→ **Work to complete**:
Every line in the entries that holds "offers" should be identified and copied.

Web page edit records
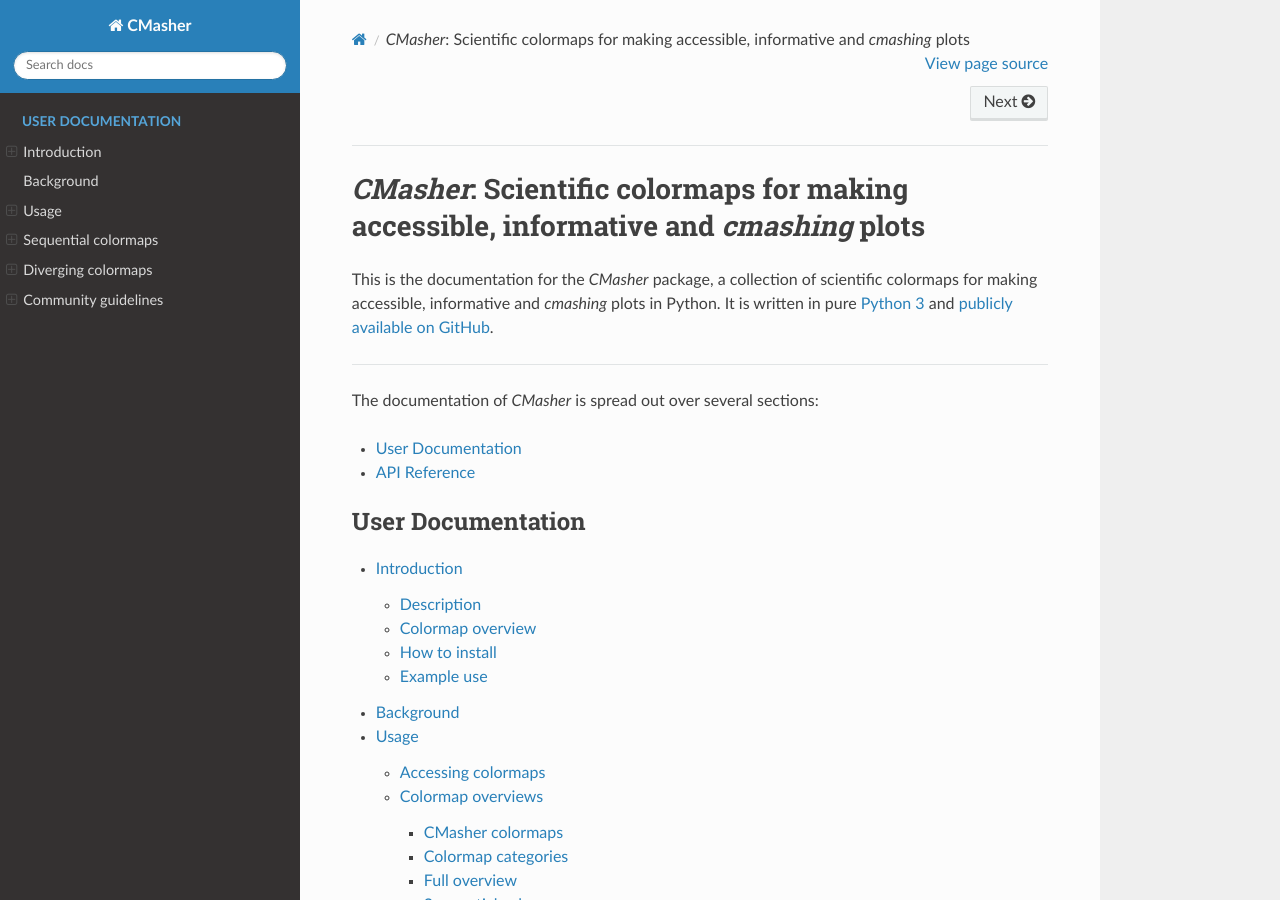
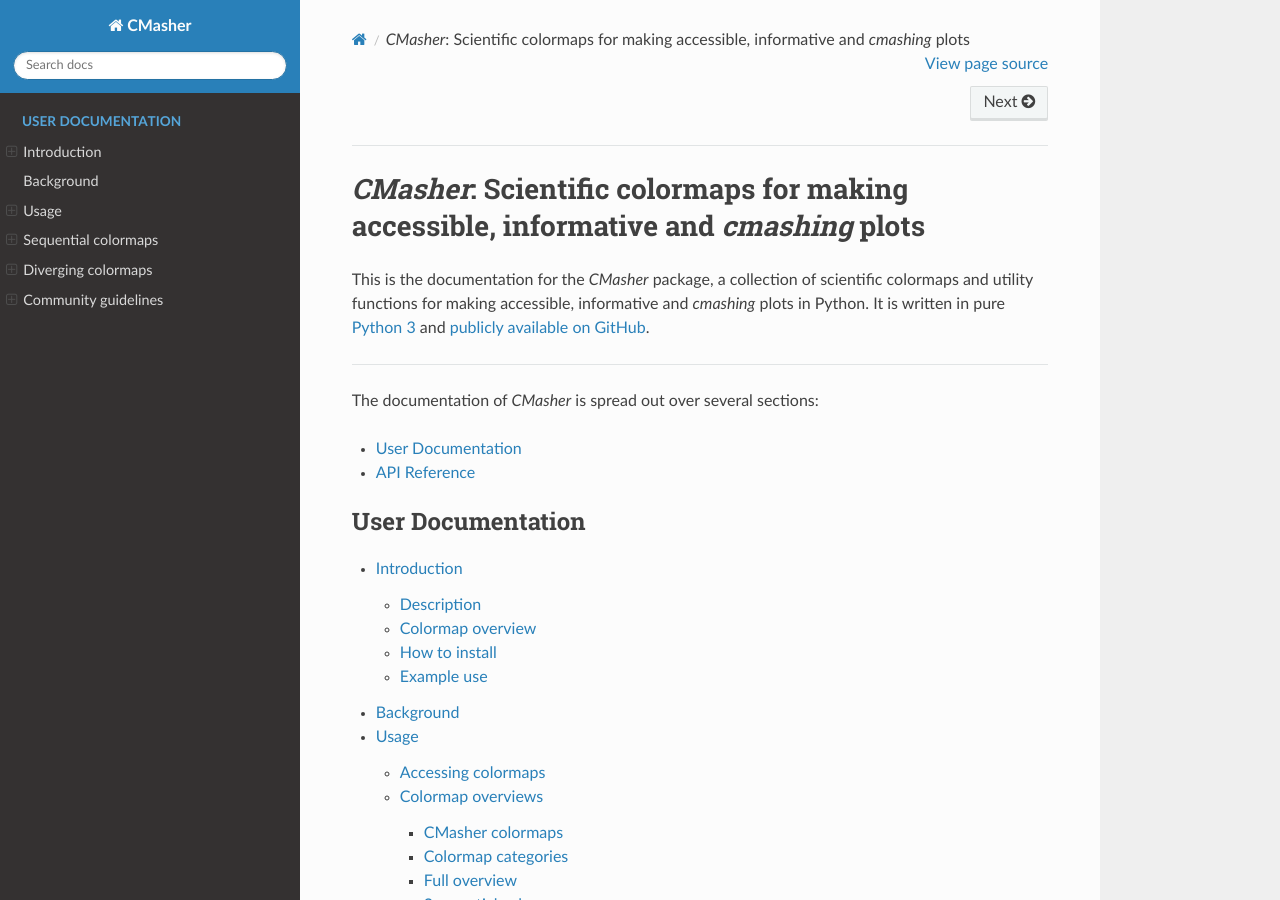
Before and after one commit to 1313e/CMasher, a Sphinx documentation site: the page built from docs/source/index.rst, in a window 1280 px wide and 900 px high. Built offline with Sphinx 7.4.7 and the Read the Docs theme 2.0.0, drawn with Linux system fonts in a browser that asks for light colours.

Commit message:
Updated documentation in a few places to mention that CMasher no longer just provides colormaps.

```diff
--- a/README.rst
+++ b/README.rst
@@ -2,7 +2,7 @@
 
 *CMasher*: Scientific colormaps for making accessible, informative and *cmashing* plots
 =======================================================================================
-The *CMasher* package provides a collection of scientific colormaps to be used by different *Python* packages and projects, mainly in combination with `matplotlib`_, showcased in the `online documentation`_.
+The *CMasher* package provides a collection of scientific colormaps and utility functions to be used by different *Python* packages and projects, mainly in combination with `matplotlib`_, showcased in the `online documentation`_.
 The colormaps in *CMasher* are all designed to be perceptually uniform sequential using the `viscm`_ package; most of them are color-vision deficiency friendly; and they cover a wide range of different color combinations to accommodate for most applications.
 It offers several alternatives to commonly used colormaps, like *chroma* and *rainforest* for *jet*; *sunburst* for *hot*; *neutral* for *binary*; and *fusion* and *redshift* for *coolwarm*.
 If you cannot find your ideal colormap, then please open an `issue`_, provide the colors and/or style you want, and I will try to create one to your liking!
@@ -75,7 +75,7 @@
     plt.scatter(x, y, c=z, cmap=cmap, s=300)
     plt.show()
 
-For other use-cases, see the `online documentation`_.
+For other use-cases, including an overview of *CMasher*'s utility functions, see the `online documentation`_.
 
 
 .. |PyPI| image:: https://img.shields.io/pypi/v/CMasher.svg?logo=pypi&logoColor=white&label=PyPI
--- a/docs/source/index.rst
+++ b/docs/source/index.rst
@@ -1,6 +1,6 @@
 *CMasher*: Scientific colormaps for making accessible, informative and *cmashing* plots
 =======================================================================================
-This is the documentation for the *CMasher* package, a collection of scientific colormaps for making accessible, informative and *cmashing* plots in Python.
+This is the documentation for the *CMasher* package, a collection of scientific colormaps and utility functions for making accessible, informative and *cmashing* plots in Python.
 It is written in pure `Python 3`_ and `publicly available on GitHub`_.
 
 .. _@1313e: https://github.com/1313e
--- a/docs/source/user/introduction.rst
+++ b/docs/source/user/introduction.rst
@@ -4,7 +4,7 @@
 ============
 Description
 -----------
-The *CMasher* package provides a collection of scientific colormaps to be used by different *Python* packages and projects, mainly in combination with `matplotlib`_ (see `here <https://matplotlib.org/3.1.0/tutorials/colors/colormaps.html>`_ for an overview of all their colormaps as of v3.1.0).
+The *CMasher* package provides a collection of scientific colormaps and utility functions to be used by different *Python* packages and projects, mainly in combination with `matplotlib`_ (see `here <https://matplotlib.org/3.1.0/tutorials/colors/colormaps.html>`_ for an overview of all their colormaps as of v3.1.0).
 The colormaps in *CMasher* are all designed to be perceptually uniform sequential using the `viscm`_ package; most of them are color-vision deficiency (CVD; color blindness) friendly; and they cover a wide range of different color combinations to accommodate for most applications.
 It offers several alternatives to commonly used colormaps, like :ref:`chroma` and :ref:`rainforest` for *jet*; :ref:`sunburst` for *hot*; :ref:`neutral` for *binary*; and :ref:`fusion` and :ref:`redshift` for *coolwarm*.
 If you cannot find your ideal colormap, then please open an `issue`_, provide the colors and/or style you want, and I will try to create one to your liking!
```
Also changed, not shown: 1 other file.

---

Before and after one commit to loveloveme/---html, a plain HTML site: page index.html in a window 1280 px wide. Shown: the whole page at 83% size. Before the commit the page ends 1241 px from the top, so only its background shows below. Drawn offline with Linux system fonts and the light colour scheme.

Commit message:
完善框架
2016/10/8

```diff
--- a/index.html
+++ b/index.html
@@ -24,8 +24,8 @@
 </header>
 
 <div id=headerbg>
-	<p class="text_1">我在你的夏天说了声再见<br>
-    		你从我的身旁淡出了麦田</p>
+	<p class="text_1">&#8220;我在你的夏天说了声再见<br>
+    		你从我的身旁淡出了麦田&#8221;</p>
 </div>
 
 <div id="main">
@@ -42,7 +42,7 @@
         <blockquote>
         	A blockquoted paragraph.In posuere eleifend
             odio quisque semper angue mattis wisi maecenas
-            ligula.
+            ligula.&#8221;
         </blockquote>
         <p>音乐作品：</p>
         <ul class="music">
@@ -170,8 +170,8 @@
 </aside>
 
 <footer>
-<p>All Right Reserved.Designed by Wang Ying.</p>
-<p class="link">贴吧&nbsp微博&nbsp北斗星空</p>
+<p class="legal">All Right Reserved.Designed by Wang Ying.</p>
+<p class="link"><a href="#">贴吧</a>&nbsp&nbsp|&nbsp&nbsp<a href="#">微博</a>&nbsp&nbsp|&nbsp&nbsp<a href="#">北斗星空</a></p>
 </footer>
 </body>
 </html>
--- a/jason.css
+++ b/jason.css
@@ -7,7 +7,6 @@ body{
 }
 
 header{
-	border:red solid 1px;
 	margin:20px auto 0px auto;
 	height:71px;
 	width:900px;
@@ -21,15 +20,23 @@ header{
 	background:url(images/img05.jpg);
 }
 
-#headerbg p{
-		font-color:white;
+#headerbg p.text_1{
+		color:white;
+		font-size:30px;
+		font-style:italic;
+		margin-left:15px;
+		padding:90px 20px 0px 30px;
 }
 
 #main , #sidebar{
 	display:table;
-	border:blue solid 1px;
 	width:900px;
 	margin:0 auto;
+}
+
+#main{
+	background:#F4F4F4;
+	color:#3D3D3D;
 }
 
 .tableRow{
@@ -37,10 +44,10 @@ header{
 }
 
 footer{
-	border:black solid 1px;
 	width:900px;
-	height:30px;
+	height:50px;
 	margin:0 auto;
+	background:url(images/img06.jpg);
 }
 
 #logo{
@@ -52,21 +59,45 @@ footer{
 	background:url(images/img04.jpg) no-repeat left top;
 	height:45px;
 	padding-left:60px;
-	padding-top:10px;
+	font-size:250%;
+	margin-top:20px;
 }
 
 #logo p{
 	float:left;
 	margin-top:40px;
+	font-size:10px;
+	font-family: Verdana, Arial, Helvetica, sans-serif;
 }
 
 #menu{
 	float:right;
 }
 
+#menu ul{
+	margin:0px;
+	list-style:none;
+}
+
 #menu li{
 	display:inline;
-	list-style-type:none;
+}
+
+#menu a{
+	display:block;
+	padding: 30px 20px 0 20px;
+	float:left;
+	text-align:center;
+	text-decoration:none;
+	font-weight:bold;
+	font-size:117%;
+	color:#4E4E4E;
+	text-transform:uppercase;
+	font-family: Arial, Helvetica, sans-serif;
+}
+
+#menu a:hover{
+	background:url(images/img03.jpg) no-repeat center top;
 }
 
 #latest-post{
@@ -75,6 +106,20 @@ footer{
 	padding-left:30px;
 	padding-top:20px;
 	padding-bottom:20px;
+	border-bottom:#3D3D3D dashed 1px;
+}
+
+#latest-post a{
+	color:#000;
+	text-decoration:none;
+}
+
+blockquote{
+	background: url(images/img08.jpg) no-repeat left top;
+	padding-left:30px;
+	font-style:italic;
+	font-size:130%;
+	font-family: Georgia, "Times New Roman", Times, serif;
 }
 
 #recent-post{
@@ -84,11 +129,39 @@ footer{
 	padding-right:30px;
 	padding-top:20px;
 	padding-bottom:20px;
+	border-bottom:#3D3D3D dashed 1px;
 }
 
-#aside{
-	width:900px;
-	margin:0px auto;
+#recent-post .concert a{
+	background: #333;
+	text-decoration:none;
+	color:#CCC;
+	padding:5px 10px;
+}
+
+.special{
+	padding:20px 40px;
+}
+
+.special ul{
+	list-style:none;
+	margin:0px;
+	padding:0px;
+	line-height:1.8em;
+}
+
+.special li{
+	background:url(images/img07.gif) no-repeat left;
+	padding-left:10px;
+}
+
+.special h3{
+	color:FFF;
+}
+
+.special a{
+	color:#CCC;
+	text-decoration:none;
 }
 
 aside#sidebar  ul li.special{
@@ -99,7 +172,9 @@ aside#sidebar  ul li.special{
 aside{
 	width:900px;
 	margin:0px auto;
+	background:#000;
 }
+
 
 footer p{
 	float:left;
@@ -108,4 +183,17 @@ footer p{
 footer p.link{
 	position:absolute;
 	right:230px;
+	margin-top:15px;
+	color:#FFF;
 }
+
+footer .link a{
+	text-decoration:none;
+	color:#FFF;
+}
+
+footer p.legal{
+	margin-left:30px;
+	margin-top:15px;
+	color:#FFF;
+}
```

→ **Output below**:
 It offers several alternatives to commonly used colormaps, like *chroma* and *rainforest* for *jet*; *sunburst* for *hot*; *neutral* for *binary*; and *fusion* and *redshift* for *coolwarm*.
 It offers several alternatives to commonly used colormaps, like :ref:`chroma` and :ref:`rainforest` for *jet*; :ref:`sunburst` for *hot*; :ref:`neutral` for *binary*; and :ref:`fusion` and :ref:`redshift` for *coolwarm*.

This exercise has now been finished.